I have never been so sure of something in my life. People asked me how I felt, if I was okay, if I was excited,  and I was also asked several times if I was sure about my decision. I had been telling my parents since I was 10 years old that I was going to go on a mission. Around the time I was 15 I was telling them that as long as there wasn't a ring on my finger then I was going on a mission. This past year on August 30th I had a little celebration because a year from that day I could have sent in my mission papers! So yes, I would tell people, I was very sure of my decision.

I had my final interview on October 30th and was just waiting to see where I would be sent. Two anxious weeks went by. My best friend and roommate Kaycie was going to be getting her call too so we suffered the anxiety together.

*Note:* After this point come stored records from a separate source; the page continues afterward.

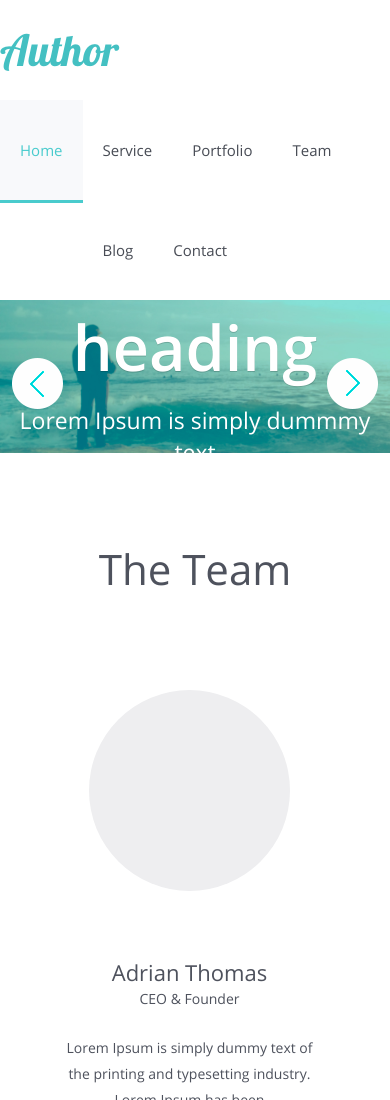
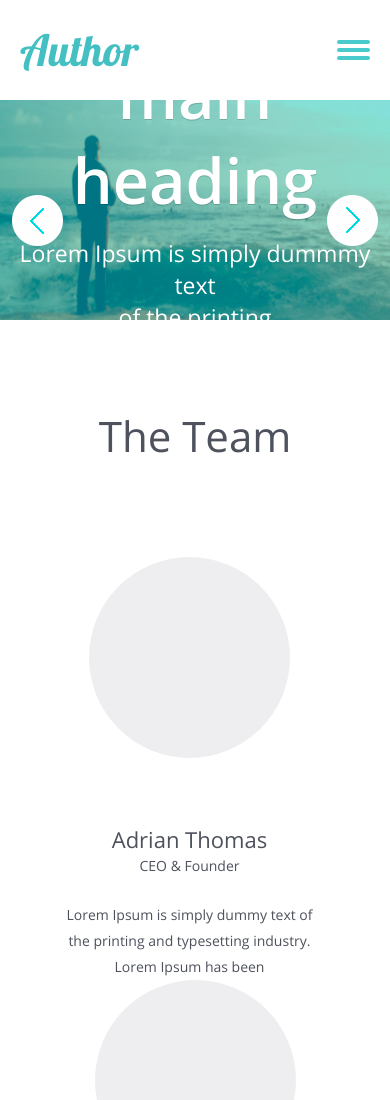
Before and after one commit to Melagomania/author, a website: page app/index.html in a window 390 px wide. Shown: the top 1100 px of the page. Drawn offline with nearby package versions, Linux system fonts and the light colour scheme; files that its build step writes are made by us from their sources; files whose address does not match are found by name.

Commit message:
made topline responsive

```diff
--- a/app/index.html
+++ b/app/index.html
@@ -12,6 +12,11 @@
     <div class="topline">
       <h1><a href="#">Author</a></h1>
       <nav>
+        <div class="toggle-menu">
+          <div></div>
+          <div></div>
+          <div></div>
+        </div>
         <ul>
           <li class="active"><a href="#">Home</a></li>
           <li><a href="#">Service</a></li>
--- a/app/js/common.js
+++ b/app/js/common.js
@@ -12,4 +12,10 @@ $(document).ready(function() {
 	  dotsSpeed : 800,
 	  dragEndSpeed : 800
 	 });
+
+	 var $menu_button = $(".toggle-menu");
+	 var $menu = $("nav ul");
+	 $menu_button.click(function () {
+	 	$menu.slideToggle("slow");
+	});
 });
--- /dev/null
+++ b/app/sass/_media.sass
@@ -0,0 +1,22 @@
+@media only screen and (max-width: 1190px)
+  .topline h1
+    margin-left: 20px
+
+@media only screen and (max-width: 700px)
+  .topline
+    position: relative
+    nav
+      float: none
+      .toggle-menu
+        display: block
+      ul
+        background-color: $card-bg-color
+        width: 100%
+        display: none
+        li
+          float: none
+          display: block
+          a
+            padding: 10px 20px
+          &.active
+            border: none
--- a/app/sass/style.sass
+++ b/app/sass/style.sass
@@ -4,6 +4,8 @@
   margin: 0
   padding: 0
 
+.visible
+  display: block
 body
   font-family: "Open Sans"
   font-size: 14px
@@ -32,6 +34,8 @@ body
         display: inline-block
         float: left
         a
+          box-sizing: border-box
+          width: 100%
           display: inline-block
           padding: 38px 20px
           font-size: 15px
@@ -40,10 +44,24 @@ body
           text-decoration: none
           color: $topline-nav-color
         &.active, &:hover
-          background-color: #f8f9fb
+          background-color: $card-bg-color
           border-bottom: 3px solid $main-color
           a
             color: $main-color
+    .toggle-menu
+      display: none
+      position: absolute
+      top: 40px
+      right: 20px
+      div
+        width: 33px
+        height: 4px
+        margin-bottom: 4px
+        border-radius: 2px
+        background-color: $main-color
+        &:last-child
+          margin-bottom: 0
+
 
 .slider
 
@@ -52,6 +70,7 @@ body
     img
       display: block
       width: 100%
+      min-height: 220px
     .text
       position: absolute
       top: 50%
@@ -278,4 +297,4 @@ footer
       border-radius: 3px
 
 
-@import "media"
+@import "_media"
```
Also changed, not shown: app/css/style.css.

Then, on November 14, 2012 we were sure that our calls were coming that day. Unfortunately we had a test in one of our classes so we couldn't just go home and wait yet. We might as well have forgotten the test, because I know that I was unable to focus on anything other than my mission call! Finally the test was over and we could go and wait for the mail. Thankfully I don't live very far from the university so I was home in only 20 minutes. Kaycie had to drive two hours. But finally three o'clock rolled around. No one was at my parents house but me as I watched the mailman drive up, with bated breath I watched the mailbox open and that was all I could see. I couldn't tell, was it here yet? My mother really wanted someone to video me getting it out of the mail so I had to wait for almost 20 minutes before my little sister got home. Never have I stared so long or so hard at anything than I did at that mailbox. If I could have  willed myself to have x-ray vision, believe me, I would have. Finally my sister was there to video and I went out and got it from the mail. I didn't let it go until 6 o'clock that night when all my family had arrived and I could open it.

Kaycie and I at the temple.

A lot of missionaries that I had talked to told me that when they got their call, before they opened it, they knew where they were going to go. I was straining for some inkling of where and came up with nothing. I was actually guessing that I would go state-side. So you can imagine my shock when I opened my call.

When I read that beloved sentence of: "Sister Roe you have been hereby called to serve in the Norway, Oslo mission." Screams erupted from my mom, aunt, and grandma. I had to re-read it about three times before I believed it. Only once before have I felt such peace as when I read that sentence, I knew that it was the right place for me to be and that it would be a blessing to me and my future family.


But, after I felt that adored peace I had the thought "I have to learn to like fish!" followed quickly by "What do they even speak there? Danish?"

I thought that the time would pass so slowly, realizing that I had 6 months from the time I got my call to the day I leave (April 17th) but now I am glad for that time. I feel so much more prepared and am glad of the time that I have to be with my family. Especially my little brother, who will leave on his mission before I get home. I know that the Lord loves all of us and knows what's best for us!